Dover has taken on its sacred status only in recent years. During World War II, many Americans were buried in overseas cemeteries. During the Vietnam War, the American dead arrived home at airfields nationwide.
It wasn’t until the 1991 Persian Gulf War that Dover became the primary port of entry for the fallen.
Relatives of the deceased visited the base only sporadically until 2009, when the Obama administration allowed the media, with families’ permission, to cover what the military terms “dignified transfer ceremonies.” The Pentagon began to pay for the families to travel to Dover.
The Air Force refurbished the dilapidated waiting room near the runway for the bereaved, outfitting it with new leather couches.
Former president George W. Bush, who regularly visited Walter Reed and Arlington Cemetery, never went to Dover for a transfer ceremony. President Obama made two high-profile visits to the airfield. His first trip was a predawn journey in the fall of 2009 as he weighed whether to deepen the United States’ commitment in Afghanistan with the addition of as many as 33,000 troops.
His second trip, this year, followed a helicopter crash in Afghanistan’s Wardak province that killed 30 Americans.
In the gap between those two visits, hundreds of families drove and flew to Dover to watch their loved ones return home. For them, the lapses at the mortuary hit hard.

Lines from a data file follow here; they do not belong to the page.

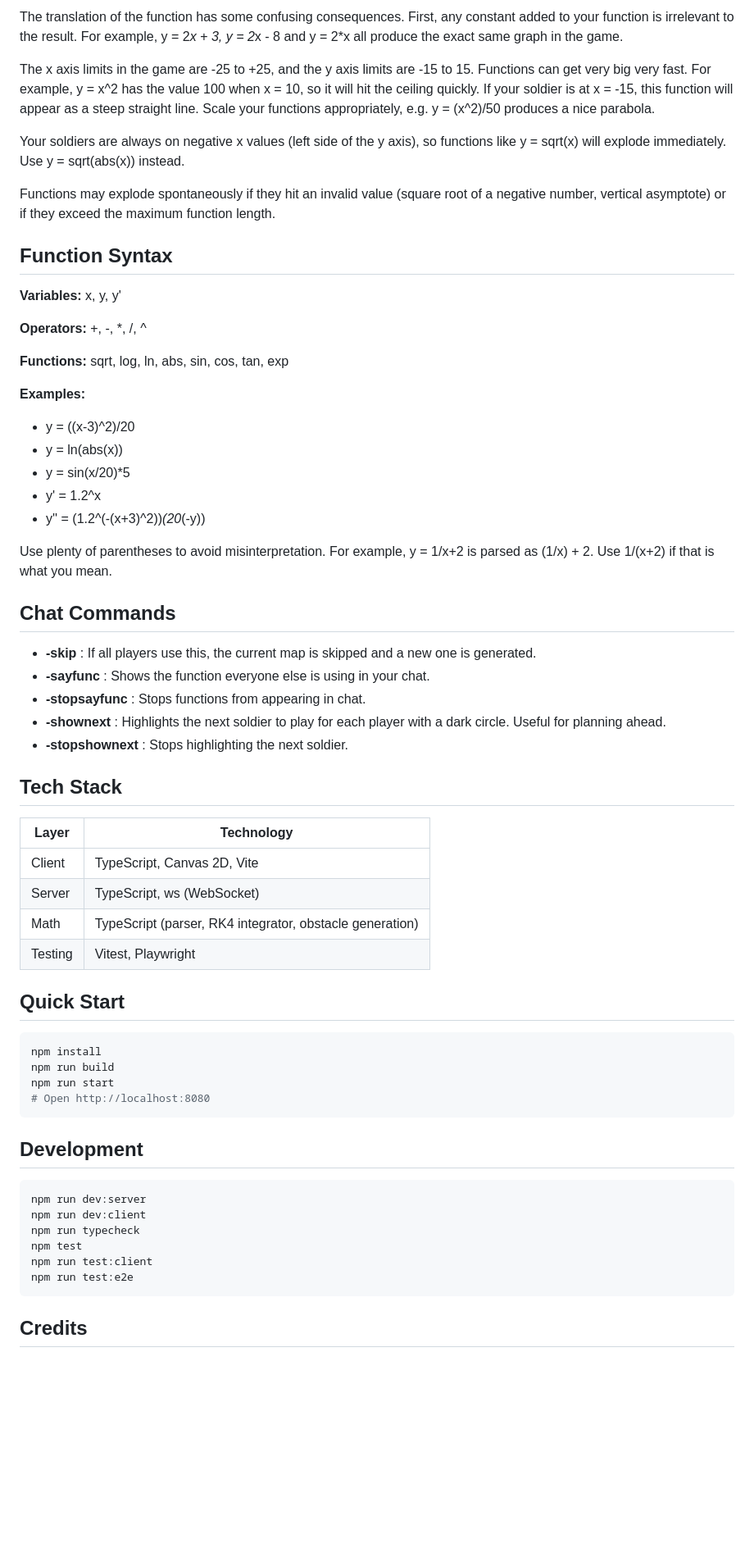
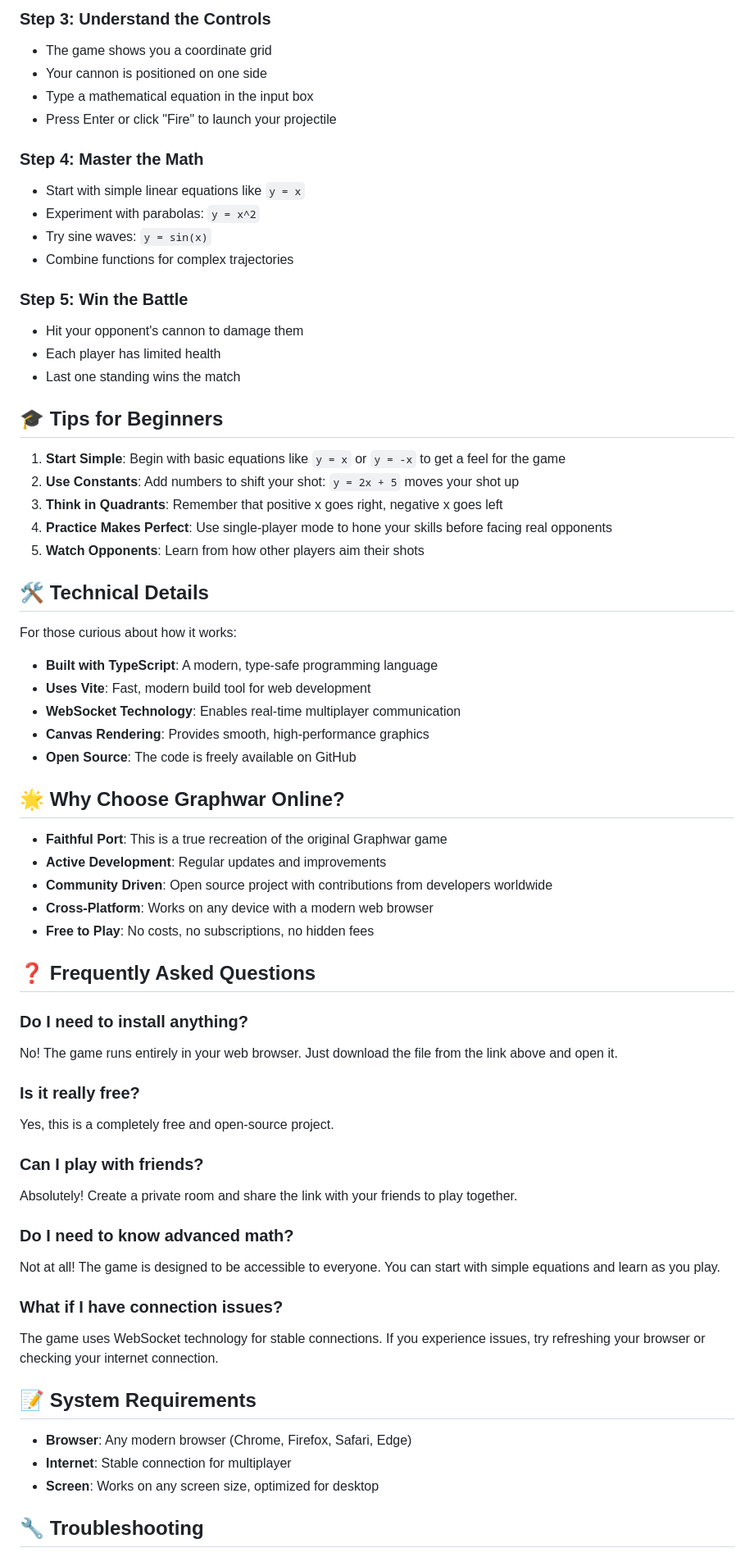
Before and after one commit to Moid951/graphwar-online, a Markdown page: README.md, the part around one of its changes. Shown at 82% size. Drawn GitHub-style; blank space fills up the shorter version.

````diff
--- a/README.md
+++ b/README.md
@@ -50,65 +62,69 @@ To have a unique solution, a second order differential equation needs two initia
 
-The translation of the function has some confusing consequences. First, any constant added to your function is irrelevant to the result. For example, y = 2*x + 3, y = 2*x - 8 and y = 2*x all produce the exact same graph in the game.
+### Step 3: Understand the Controls
+- The game shows you a coordinate grid
+- Your cannon is positioned on one side
+- Type a mathematical equation in the input box
+- Press Enter or click "Fire" to launch your projectile
 
-The x axis limits in the game are -25 to +25, and the y axis limits are -15 to 15. Functions can get very big very fast. For example, y = x^2 has the value 100 when x = 10, so it will hit the ceiling quickly. If your soldier is at x = -15, this function will appear as a steep straight line. Scale your functions appropriately, e.g. y = (x^2)/50 produces a nice parabola.
+### Step 4: Master the Math
+- Start with simple linear equations like `y = x`
+- Experiment with parabolas: `y = x^2`
+- Try sine waves: `y = sin(x)`
+- Combine functions for complex trajectories
 
-Your soldiers are always on negative x values (left side of the y axis), so functions like y = sqrt(x) will explode immediately. Use y = sqrt(abs(x)) instead.
+### Step 5: Win the Battle
+- Hit your opponent's cannon to damage them
+- Each player has limited health
+- Last one standing wins the match
 
-Functions may explode spontaneously if they hit an invalid value (square root of a negative number, vertical asymptote) or if they exceed the maximum function length.
+## 🎓 Tips for Beginners
 
-## Function Syntax
+1. **Start Simple**: Begin with basic equations like `y = x` or `y = -x` to get a feel for the game
+2. **Use Constants**: Add numbers to shift your shot: `y = 2x + 5` moves your shot up
+3. **Think in Quadrants**: Remember that positive x goes right, negative x goes left
+4. **Practice Makes Perfect**: Use single-player mode to hone your skills before facing real opponents
+5. **Watch Opponents**: Learn from how other players aim their shots
 
-**Variables:** x, y, y'
+## 🛠️ Technical Details
 
-**Operators:** +, -, *, /, ^
+For those curious about how it works:
 
-**Functions:** sqrt, log, ln, abs, sin, cos, tan, exp
+- **Built with TypeScript**: A modern, type-safe programming language
+- **Uses Vite**: Fast, modern build tool for web development
+- **WebSocket Technology**: Enables real-time multiplayer communication
+- **Canvas Rendering**: Provides smooth, high-performance graphics
+- **Open Source**: The code is freely available on GitHub
 
-**Examples:**
-- y = ((x-3)^2)/20
-- y = ln(abs(x))
-- y = sin(x/20)*5
-- y' = 1.2^x
-- y'' = (1.2^(-(x+3)^2))*(20*(-y))
+## 🌟 Why Choose Graphwar Online?
 
-Use plenty of parentheses to avoid misinterpretation. For example, y = 1/x+2 is parsed as (1/x) + 2. Use 1/(x+2) if that is what you mean.
+- **Faithful Port**: This is a true recreation of the original Graphwar game
+- **Active Development**: Regular updates and improvements
+- **Community Driven**: Open source project with contributions from developers worldwide
+- **Cross-Platform**: Works on any device with a modern web browser
+- **Free to Play**: No costs, no subscriptions, no hidden fees
 
-## Chat Commands
+## ❓ Frequently Asked Questions
 
-- **-skip** : If all players use this, the current map is skipped and a new one is generated.
-- **-sayfunc** : Shows the function everyone else is using in your chat.
-- **-stopsayfunc** : Stops functions from appearing in chat.
-- **-shownext** : Highlights the next soldier to play for each player with a dark circle. Useful for planning ahead.
-- **-stopshownext** : Stops highlighting the next soldier.
+### Do I need to install anything?
+No! The game runs entirely in your web browser. Just download the file from the link above and open it.
 
-## Tech Stack
+### Is it really free?
+Yes, this is a completely free and open-source project.
 
-| Layer | Technology |
-|-------|-----------|
-| Client | TypeScript, Canvas 2D, Vite |
-| Server | TypeScript, ws (WebSocket) |
-| Math | TypeScript (parser, RK4 integrator, obstacle generation) |
-| Testing | Vitest, Playwright |
+### Can I play with friends?
+Absolutely! Create a private room and share the link with your friends to play together.
 
-## Quick Start
+### Do I need to know advanced math?
+Not at all! The game is designed to be accessible to everyone. You can start with simple equations and learn as you play.
 
-```bash
-npm install
-npm run build
-npm run start
-# Open http://localhost:8080
-```
+### What if I have connection issues?
+The game uses WebSocket technology for stable connections. If you experience issues, try refreshing your browser or checking your internet connection.
 
-## Development
+## 📝 System Requirements
 
-```bash
-npm run dev:server
-npm run dev:client
-npm run typecheck
-npm test
-npm run test:client
-npm run test:e2e
-```
+- **Browser**: Any modern browser (Chrome, Firefox, Safari, Edge)
+- **Internet**: Stable connection for multiplayer
+- **Screen**: Works on any screen size, optimized for desktop
 
-## Credits
+## 🔧 Troubleshooting
 
````
Also changed, not shown: other parts of README.md (+132 -33 lines).
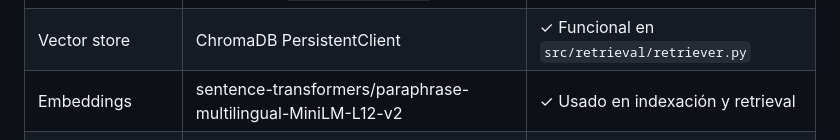
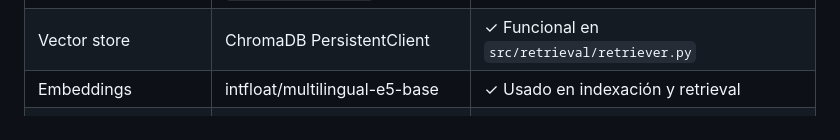
Before and after one commit to maquinas-que-aprenden/proyecto-final, a Markdown page: docs/gestion-proyecto/NORMABOT_DIAGNOSIS.md, the part around the change. Rendered like a GitHub page.

Commit message:
actualiza diagnosis

```diff
--- a/docs/gestion-proyecto/NORMABOT_DIAGNOSIS.md
+++ b/docs/gestion-proyecto/NORMABOT_DIAGNOSIS.md
@@ -51,7 +51,7 @@ Fecha: 2026-02-27 (rama: `docs/improve-ideas`, commit: `4c101f83`)
 | LLM (Report) | Amazon Bedrock Nova Lite v1 | ✓ Integrado en `src/report/main.py:41-127` |
 | Agentes | LangGraph `create_react_agent` | ✓ Funcional |
 | Vector store | ChromaDB PersistentClient | ✓ Funcional en `src/retrieval/retriever.py` |
-| Embeddings | sentence-transformers/paraphrase-multilingual-MiniLM-L12-v2 | ✓ Usado en indexación y retrieval |
+| Embeddings | intfloat/multilingual-e5-base | ✓ Usado en indexación y retrieval |
 | ML Classifier | scikit-learn 1.5.2, XGBoost 3.2.0 | ✓ Funcional (3 variantes) |
 | NLP text cleaning | spaCy 3.8.2 (es_core_news_sm) | ✓ Funcional + fallback regex |
 | Explicabilidad | SHAP 0.46.0 + TreeExplainer | ✓ Funcional (real con XGBoost) |
```
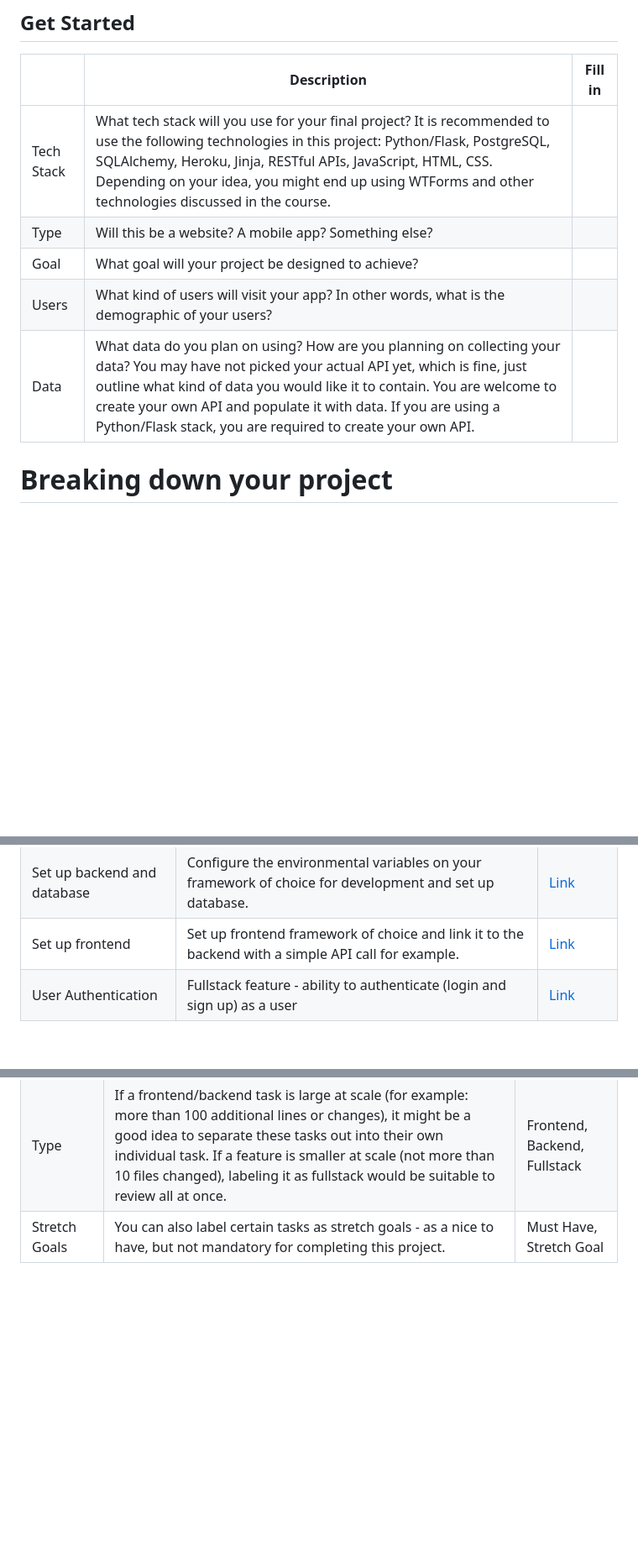
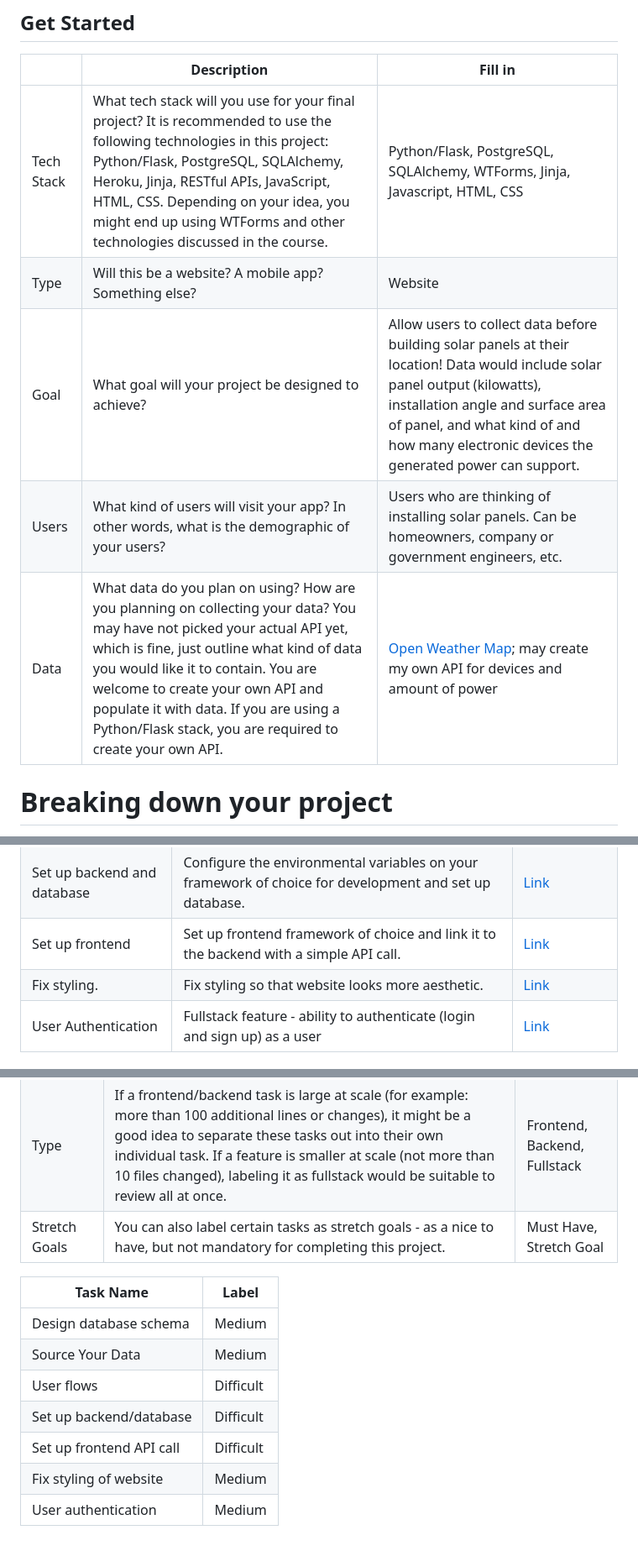
Before and after one commit to allisonwchan/springboard, a Markdown page: capstone-project-1-ideas/project_proposal.md, 3 parts joined by grey strips. Shown: that part at 84% size. Rendered like a GitHub page; blank space fills up the shorter version.

Commit message:
add project proposal for solar panel map idea

```diff
--- a/capstone-project-1-ideas/project_proposal.md
+++ b/capstone-project-1-ideas/project_proposal.md
@@ -6,11 +6,11 @@ Use this template to help get you started right away! Once the proposal is compl
 
 |            | Description                                                                                                                                                                                                                                                                                                                                              | Fill in |
 | ---------- | -------------------------------------------------------------------------------------------------------------------------------------------------------------------------------------------------------------------------------------------------------------------------------------------------------------------------------------------------------- | ------- |
-| Tech Stack | What tech stack will you use for your final project? It is recommended to use the following technologies in this project: Python/Flask, PostgreSQL, SQLAlchemy, Heroku, Jinja, RESTful APIs, JavaScript, HTML, CSS. Depending on your idea, you might end up using WTForms and other technologies discussed in the course.                               |         |
-| Type       | Will this be a website? A mobile app? Something else?                                                                                                                                                                                                                                                                                                    |         |
-| Goal       | What goal will your project be designed to achieve?                                                                                                                                                                                                                                                                                                      |         |
-| Users      | What kind of users will visit your app? In other words, what is the demographic of your users?                                                                                                                                                                                                                                                           |         |
-| Data       | What data do you plan on using? How are you planning on collecting your data? You may have not picked your actual API yet, which is fine, just outline what kind of data you would like it to contain. You are welcome to create your own API and populate it with data. If you are using a Python/Flask stack, you are required to create your own API. |         |
+| Tech Stack | What tech stack will you use for your final project? It is recommended to use the following technologies in this project: Python/Flask, PostgreSQL, SQLAlchemy, Heroku, Jinja, RESTful APIs, JavaScript, HTML, CSS. Depending on your idea, you might end up using WTForms and other technologies discussed in the course.                               | Python/Flask, PostgreSQL, SQLAlchemy, WTForms, Jinja, Javascript, HTML, CSS |
+| Type       | Will this be a website? A mobile app? Something else?                                                                                                                                                                                                                                                                                                    | Website |
+| Goal       | What goal will your project be designed to achieve?                                                                                                                                                                                                                                                                                                      | Allow users to collect data before building solar panels at their location! Data would include solar panel output (kilowatts), installation angle and surface area of panel, and what kind of and how many electronic devices the generated power can support. |
+| Users      | What kind of users will visit your app? In other words, what is the demographic of your users?                                                                                                                                                                                                                                                           | Users who are thinking of installing solar panels. Can be homeowners, company or government engineers, etc. |
+| Data       | What data do you plan on using? How are you planning on collecting your data? You may have not picked your actual API yet, which is fine, just outline what kind of data you would like it to contain. You are welcome to create your own API and populate it with data. If you are using a Python/Flask stack, you are required to create your own API. | [Open Weather Map](https://openweathermap.org/api/solar-panels-and-energy-prediction#get_all_panels); may create my own API for devices and amount of power |
 
 # Breaking down your project
 
@@ -34,6 +34,7 @@ Here are a few examples to get you started with. During the proposal stage, you
 | User Flows                  | Determine user flow(s) - think about what you want a user’s experience to be like as they navigate your site. | [Link](https://github.com/hatchways/sb-capstone-example/issues/3) |
 | Set up backend and database | Configure the environmental variables on your framework of choice for development and set up database.        | [Link](https://github.com/hatchways/sb-capstone-example/issues/4) |
-| Set up frontend             | Set up frontend framework of choice and link it to the backend with a simple API call for example.            | [Link](https://github.com/hatchways/sb-capstone-example/issues/5) |
+| Set up frontend             | Set up frontend framework of choice and link it to the backend with a simple API call.            | [Link](https://github.com/hatchways/sb-capstone-example/issues/5) |
+| Fix styling.                | Fix styling so that website looks more aesthetic. | [Link](https://github.com/hatchways/sb-capstone-example/issues/5) |
 | User Authentication         | Fullstack feature - ability to authenticate (login and sign up) as a user                                     | [Link](https://github.com/hatchways/sb-capstone-example/issues/6) |
 
 ## Labeling
@@ -45,3 +46,13 @@ Labeling is a great way to separate out your tasks and to track progress. Here
 | Difficulty    | Estimating the difficulty level will be helpful to determine if the project is unique and ready to be showcased as part of your portfolio - having a mix of task difficultlies will be essential.                                                                                                                               | Easy, Medium, Hard           |
 | Type          | If a frontend/backend task is large at scale (for example: more than 100 additional lines or changes), it might be a good idea to separate these tasks out into their own individual task. If a feature is smaller at scale (not more than 10 files changed), labeling it as fullstack would be suitable to review all at once. | Frontend, Backend, Fullstack |
 | Stretch Goals | You can also label certain tasks as stretch goals - as a nice to have, but not mandatory for completing this project.                                                                                                                                                                                                           | Must Have, Stretch Goal      |
+
+| Task Name                        | Label           |
+| -------------------------------- | --------------- |
+| Design database schema           | Medium          |
+| Source Your Data                 | Medium          |
+| User flows                       | Difficult       |
+| Set up backend/database          | Difficult       |
+| Set up frontend API call         | Difficult       |
+| Fix styling of website           | Medium          |
+| User authentication              | Medium          |
```
Also changed, not shown: other parts of capstone-project-1-ideas/project_proposal.md (+1 -1 lines).
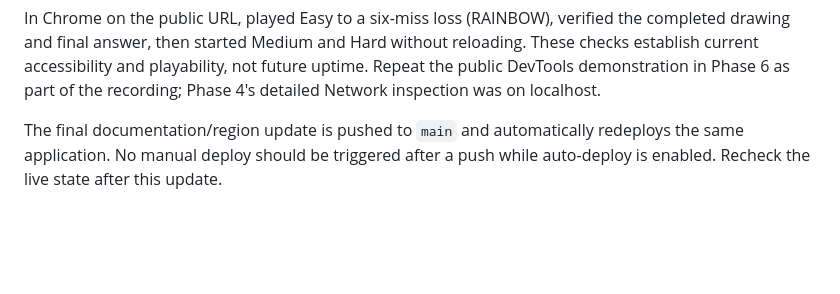
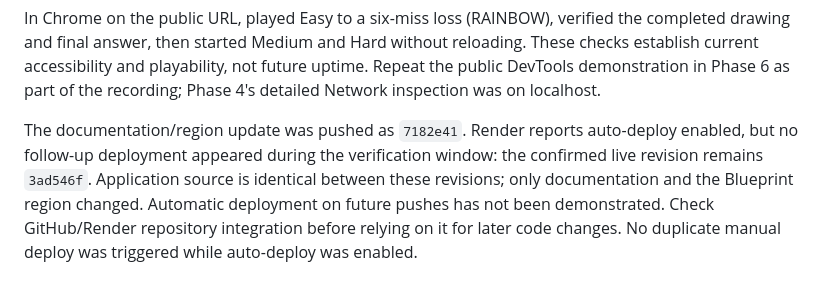
Before and after one commit to nebraassattar/web-based-hangman-game, a Markdown page: docs/deployment.md, the part around the change. GitHub-like rendering; blank space fills up the shorter version.

```diff
--- a/docs/deployment.md
+++ b/docs/deployment.md
@@ -127,6 +127,10 @@ reloading. These checks establish current accessibility and playability, not
 future uptime. Repeat the public DevTools demonstration in Phase 6 as part of
 the recording; Phase 4's detailed Network inspection was on localhost.
 
-The final documentation/region update is pushed to `main` and automatically
-redeploys the same application. No manual deploy should be triggered after a
-push while auto-deploy is enabled. Recheck the live state after this update.
+The documentation/region update was pushed as `7182e41`. Render reports
+auto-deploy enabled, but no follow-up deployment appeared during the verification
+window: the confirmed live revision remains `3ad546f`. Application source is
+identical between these revisions; only documentation and the Blueprint region
+changed. Automatic deployment on future pushes has not been demonstrated.
+Check GitHub/Render repository integration before relying on it for later code
+changes. No duplicate manual deploy was triggered while auto-deploy was enabled.
```
Also changed, not shown: docs/development.md (+7 -0 lines).
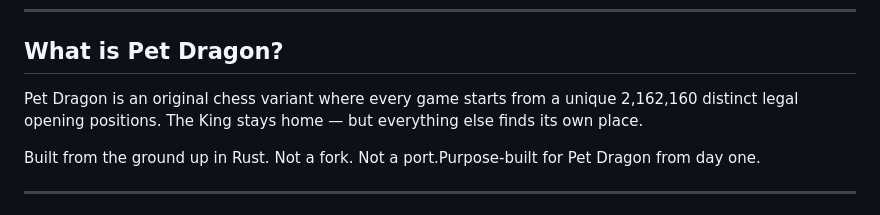
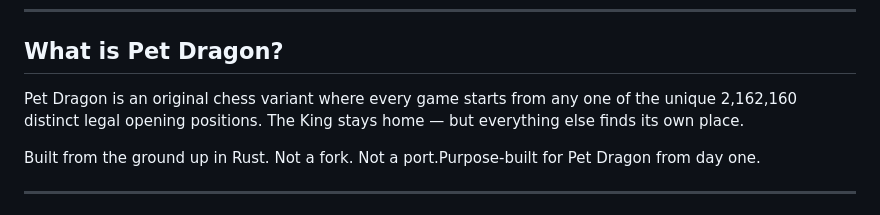
Before and after one commit to g-c-3/pet-dragon, a Markdown page: README.md, the part around the change. GitHub-like rendering.

Commit message:
Update description of Pet Dragon chess variant
Clarified the description of the game's opening positions.

```diff
--- a/README.md
+++ b/README.md
@@ -20,7 +20,7 @@ No download required. Play against Stockfish directly in your browser.
 
 ## What is Pet Dragon?
 
-Pet Dragon is an original chess variant where every game starts from a unique 2,162,160 distinct legal opening positions. The King stays home — but everything else finds its own place.
+Pet Dragon is an original chess variant where every game starts from any one of the unique 2,162,160 distinct legal opening positions. The King stays home — but everything else finds its own place.
 
 Built from the ground up in Rust. Not a fork. Not a port.Purpose-built for Pet Dragon from day one.
 
```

When Shane Wilhelm went to Dover after his son, Army Pvt. Keiffer Wilhelm, was killed in 2009, everything appeared to be run professionally. There was a somber ceremony involving a color guard. A chaplain said a prayer. And his son’s transfer case was moved from the plane to the mortuary.
“We even have a video of it,” Wilhelm said. “To hear this now, it’s like, you’ve got to be kidding me.”